      AJ 5 years ago from Australia

      Congratulations for being featured in the Best of Squidoo Summer Reading Recommendations. Blessings.

    • Scarlettohairy profile image

      Peggy Hazelwood 5 years ago from Desert Southwest, U.S.A.

      I haven't read any of his work.
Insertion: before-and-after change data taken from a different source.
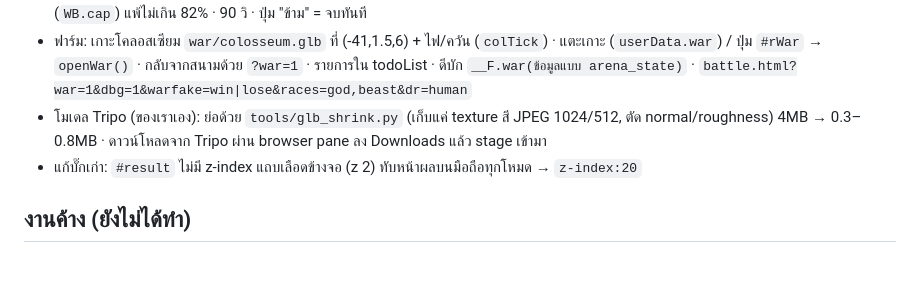
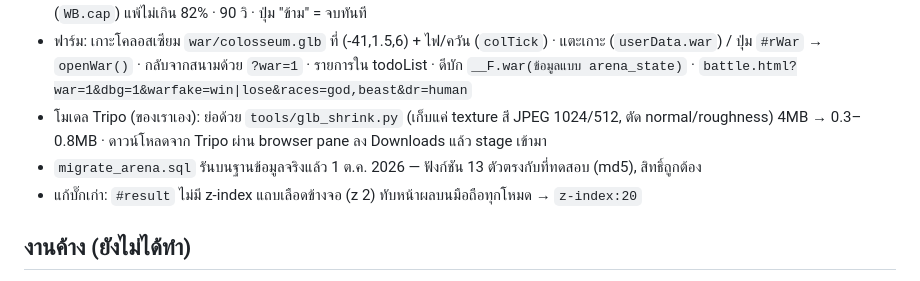
Before and after one commit to tanawatza0720-rgb/amber-game, a Markdown page: AGENTS.md, the part around the change. Rendered like a GitHub page.

Commit message:
AGENTS: arena migration run on prod
Co-Authored-By: Claude Opus 5.5 <noreply@anthropic.com>
Claude-Session: https://claude.ai/code/session_01Dkwo12wxM4mFHmnWRKxS7c

```diff
--- a/AGENTS.md
+++ b/AGENTS.md
@@ -374,6 +374,7 @@ python3 build_battle.py && cp battle.html ../battle.html
 - ผู้กำกับฉาก `warScale` (hook ใน dealHit เฉพาะ WAR_MODE): ฝั่งที่เซิร์ฟเวอร์ให้ชนะได้เปรียบดาเมจ + กันทีมเราล้มหมดก่อนเพื่อนมาครบ · ยึดศิลา (`WB.cap`) แพ้ไม่เกิน 82% · 90 วิ · ปุ่ม "ข้าม" = จบทันที
 - ฟาร์ม: เกาะโคลอสเซียม `war/colosseum.glb` ที่ (-41,1.5,6) + ไฟ/ควัน (`colTick`) · แตะเกาะ (`userData.war`) / ปุ่ม `#rWar` → `openWar()` · กลับจากสนามด้วย `?war=1` · รายการใน todoList · ดีบัก `__F.war(ข้อมูลแบบ arena_state)` · `battle.html?war=1&dbg=1&warfake=win|lose&races=god,beast&dr=human`
 - โมเดล Tripo (ของเราเอง): ย่อด้วย `tools/glb_shrink.py` (เก็บแค่ texture สี JPEG 1024/512, ตัด normal/roughness) 4MB → 0.3–0.8MB · ดาวน์โหลดจาก Tripo ผ่าน browser pane ลง Downloads แล้ว stage เข้ามา
+- `migrate_arena.sql` รันบนฐานข้อมูลจริงแล้ว 1 ต.ค. 2026 — ฟังก์ชัน 13 ตัวตรงกับที่ทดสอบ (md5), สิทธิ์ถูกต้อง
 - แก้บั๊กเก่า: `#result` ไม่มี z-index แถบเลือดข้างจอ (z 2) ทับหน้าผลบนมือถือทุกโหมด → `z-index:20`
 
 ## งานค้าง (ยังไม่ได้ทำ)
```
Sounds really intriguing though!

    • profile image

      MaggiePowell 5 years ago

      I love Heinlein... have read most everything he wrote.

    • Sher Ritchie profile image

      Sher Ritchie 5 years ago

      ... Published 1961... That's interesting because "Stranger in a Strange Land" sounds as though it were a response to C.S Lewis' WWII wartime sciencefiction trilogy which began with "Out of the Silent Planet" - about a human who goes to Mars... "Stranger in a Strange Land" sounds like someone imagining 'what if one of those Martians came to earth, in a sort of reverse trip?'

    • profile image

      JoshK47 5 years ago

      Sounds quite interesting!